WORK TO BE COMPLETED
The pictures get left out, but everything else in the listing below must be duplicated exactly.

*** EXTRACTED DATA Section Begins ***

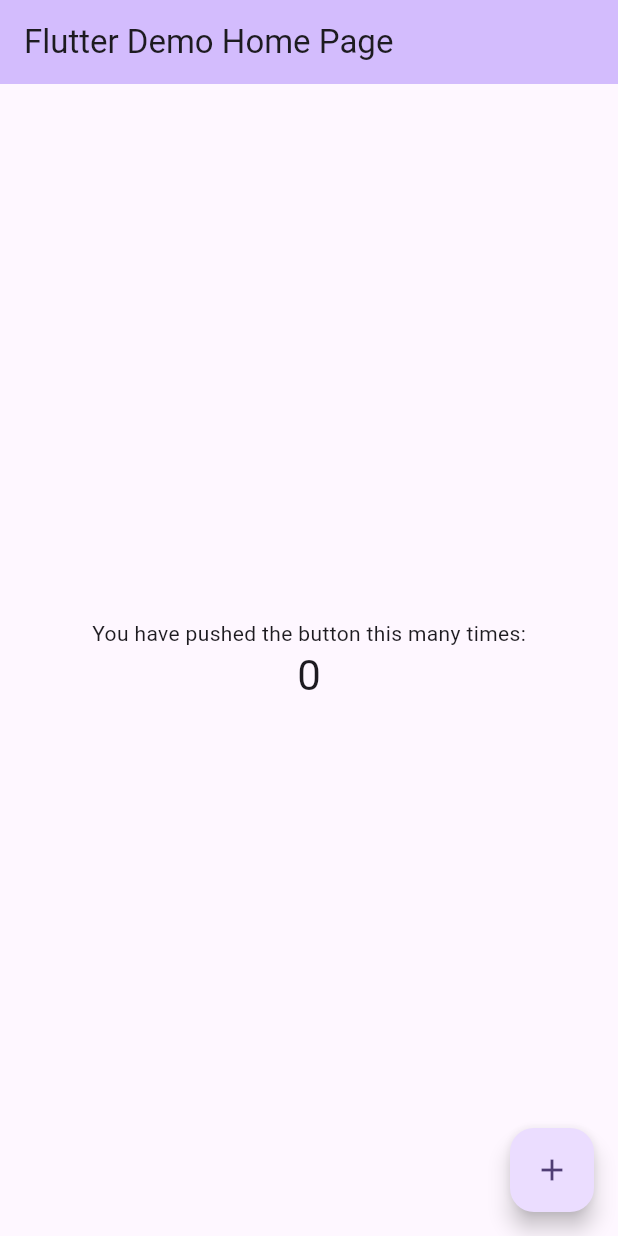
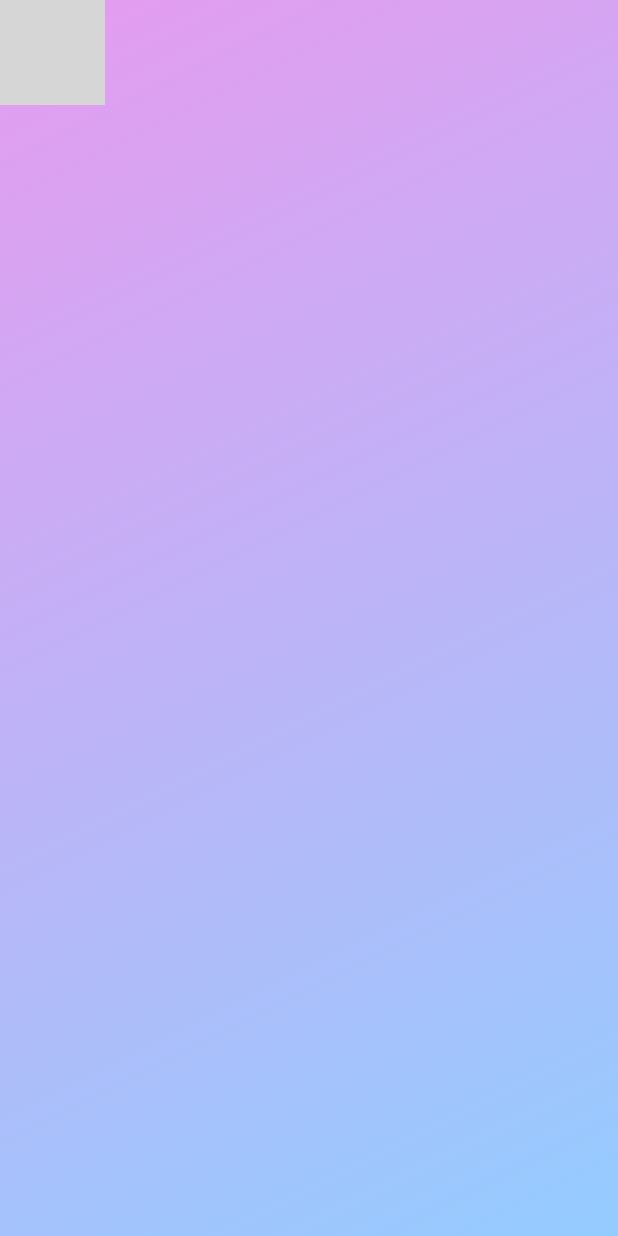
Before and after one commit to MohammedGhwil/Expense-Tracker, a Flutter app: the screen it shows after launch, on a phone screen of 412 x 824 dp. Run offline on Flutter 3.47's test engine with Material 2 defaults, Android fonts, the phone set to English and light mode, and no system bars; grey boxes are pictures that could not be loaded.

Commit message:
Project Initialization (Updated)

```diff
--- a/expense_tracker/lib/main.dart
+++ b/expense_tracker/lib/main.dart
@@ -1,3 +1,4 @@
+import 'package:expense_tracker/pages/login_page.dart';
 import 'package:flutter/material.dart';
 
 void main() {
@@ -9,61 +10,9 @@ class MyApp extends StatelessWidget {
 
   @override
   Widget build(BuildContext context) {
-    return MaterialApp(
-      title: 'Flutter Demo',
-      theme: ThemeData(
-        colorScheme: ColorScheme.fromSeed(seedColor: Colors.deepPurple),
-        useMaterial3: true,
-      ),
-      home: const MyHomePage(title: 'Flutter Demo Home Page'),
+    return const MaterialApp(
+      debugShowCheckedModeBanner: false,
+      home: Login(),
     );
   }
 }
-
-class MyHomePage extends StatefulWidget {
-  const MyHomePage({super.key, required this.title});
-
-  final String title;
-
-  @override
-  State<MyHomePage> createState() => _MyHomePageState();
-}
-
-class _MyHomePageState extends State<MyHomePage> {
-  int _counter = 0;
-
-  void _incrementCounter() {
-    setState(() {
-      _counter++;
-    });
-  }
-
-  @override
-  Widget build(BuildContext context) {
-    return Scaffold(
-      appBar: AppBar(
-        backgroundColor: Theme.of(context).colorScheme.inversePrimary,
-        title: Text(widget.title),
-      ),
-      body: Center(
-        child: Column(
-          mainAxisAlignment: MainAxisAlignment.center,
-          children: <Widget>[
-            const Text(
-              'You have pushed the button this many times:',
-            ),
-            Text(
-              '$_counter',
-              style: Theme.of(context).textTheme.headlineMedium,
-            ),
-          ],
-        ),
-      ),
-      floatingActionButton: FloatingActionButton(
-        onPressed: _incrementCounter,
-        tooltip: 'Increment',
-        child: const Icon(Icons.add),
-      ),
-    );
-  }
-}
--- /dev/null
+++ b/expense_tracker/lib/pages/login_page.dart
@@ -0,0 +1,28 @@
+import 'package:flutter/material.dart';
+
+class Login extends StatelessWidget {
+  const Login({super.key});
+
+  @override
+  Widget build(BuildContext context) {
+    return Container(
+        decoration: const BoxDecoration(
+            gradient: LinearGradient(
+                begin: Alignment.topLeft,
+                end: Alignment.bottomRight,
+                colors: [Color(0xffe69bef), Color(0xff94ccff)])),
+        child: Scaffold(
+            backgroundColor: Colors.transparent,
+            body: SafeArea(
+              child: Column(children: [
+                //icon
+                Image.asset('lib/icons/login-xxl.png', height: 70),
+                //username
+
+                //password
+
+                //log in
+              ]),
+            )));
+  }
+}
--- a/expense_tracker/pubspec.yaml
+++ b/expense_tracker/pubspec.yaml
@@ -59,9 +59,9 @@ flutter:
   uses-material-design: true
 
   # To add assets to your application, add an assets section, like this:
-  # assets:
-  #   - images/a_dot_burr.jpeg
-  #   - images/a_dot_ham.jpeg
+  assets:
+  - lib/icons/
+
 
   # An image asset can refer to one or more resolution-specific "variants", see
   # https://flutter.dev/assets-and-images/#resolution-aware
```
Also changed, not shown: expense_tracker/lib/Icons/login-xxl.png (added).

*** EXTRACTED DATA Section Ends ***

REPLY TO THE TASK
Before and after one commit to MohammedGhwil/Expense-Tracker, a Flutter app: the screen it shows after launch, on a phone screen of 412 x 824 dp. Run offline on Flutter 3.47's test engine with Material 2 defaults, Android fonts, the phone set to English and light mode, and no system bars; grey boxes are pictures that could not be loaded.

Commit message:
Project Initialization (Updated)

```diff
--- a/expense_tracker/lib/main.dart
+++ b/expense_tracker/lib/main.dart
@@ -1,3 +1,4 @@
+import 'package:expense_tracker/pages/login_page.dart';
 import 'package:flutter/material.dart';
 
 void main() {
@@ -9,61 +10,9 @@ class MyApp extends StatelessWidget {
 
   @override
   Widget build(BuildContext context) {
-    return MaterialApp(
-      title: 'Flutter Demo',
-      theme: ThemeData(
-        colorScheme: ColorScheme.fromSeed(seedColor: Colors.deepPurple),
-        useMaterial3: true,
-      ),
-      home: const MyHomePage(title: 'Flutter Demo Home Page'),
+    return const MaterialApp(
+      debugShowCheckedModeBanner: false,
+      home: Login(),
     );
   }
 }
-
-class MyHomePage extends StatefulWidget {
-  const MyHomePage({super.key, required this.title});
-
-  final String title;
-
-  @override
-  State<MyHomePage> createState() => _MyHomePageState();
-}
-
-class _MyHomePageState extends State<MyHomePage> {
-  int _counter = 0;
-
-  void _incrementCounter() {
-    setState(() {
-      _counter++;
-    });
-  }
-
-  @override
-  Widget build(BuildContext context) {
-    return Scaffold(
-      appBar: AppBar(
-        backgroundColor: Theme.of(context).colorScheme.inversePrimary,
-        title: Text(widget.title),
-      ),
-      body: Center(
-        child: Column(
-          mainAxisAlignment: MainAxisAlignment.center,
-          children: <Widget>[
-            const Text(
-              'You have pushed the button this many times:',
-            ),
-            Text(
-              '$_counter',
-              style: Theme.of(context).textTheme.headlineMedium,
-            ),
-          ],
-        ),
-      ),
-      floatingActionButton: FloatingActionButton(
-        onPressed: _incrementCounter,
-        tooltip: 'Increment',
-        child: const Icon(Icons.add),
-      ),
-    );
-  }
-}
--- /dev/null
+++ b/expense_tracker/lib/pages/login_page.dart
@@ -0,0 +1,28 @@
+import 'package:flutter/material.dart';
+
+class Login extends StatelessWidget {
+  const Login({super.key});
+
+  @override
+  Widget build(BuildContext context) {
+    return Container(
+        decoration: const BoxDecoration(
+            gradient: LinearGradient(
+                begin: Alignment.topLeft,
+                end: Alignment.bottomRight,
+                colors: [Color(0xffe69bef), Color(0xff94ccff)])),
+        child: Scaffold(
+            backgroundColor: Colors.transparent,
+            body: SafeArea(
+              child: Column(children: [
+                //icon
+                Image.asset('lib/icons/login-xxl.png', height: 70),
+                //username
+
+                //password
+
+                //log in
+              ]),
+            )));
+  }
+}
--- a/expense_tracker/pubspec.yaml
+++ b/expense_tracker/pubspec.yaml
@@ -59,9 +59,9 @@ flutter:
   uses-material-design: true
 
   # To add assets to your application, add an assets section, like this:
-  # assets:
-  #   - images/a_dot_burr.jpeg
-  #   - images/a_dot_ham.jpeg
+  assets:
+  - lib/icons/
+
 
   # An image asset can refer to one or more resolution-specific "variants", see
   # https://flutter.dev/assets-and-images/#resolution-aware
```
Also changed, not shown: expense_tracker/lib/Icons/login-xxl.png (added).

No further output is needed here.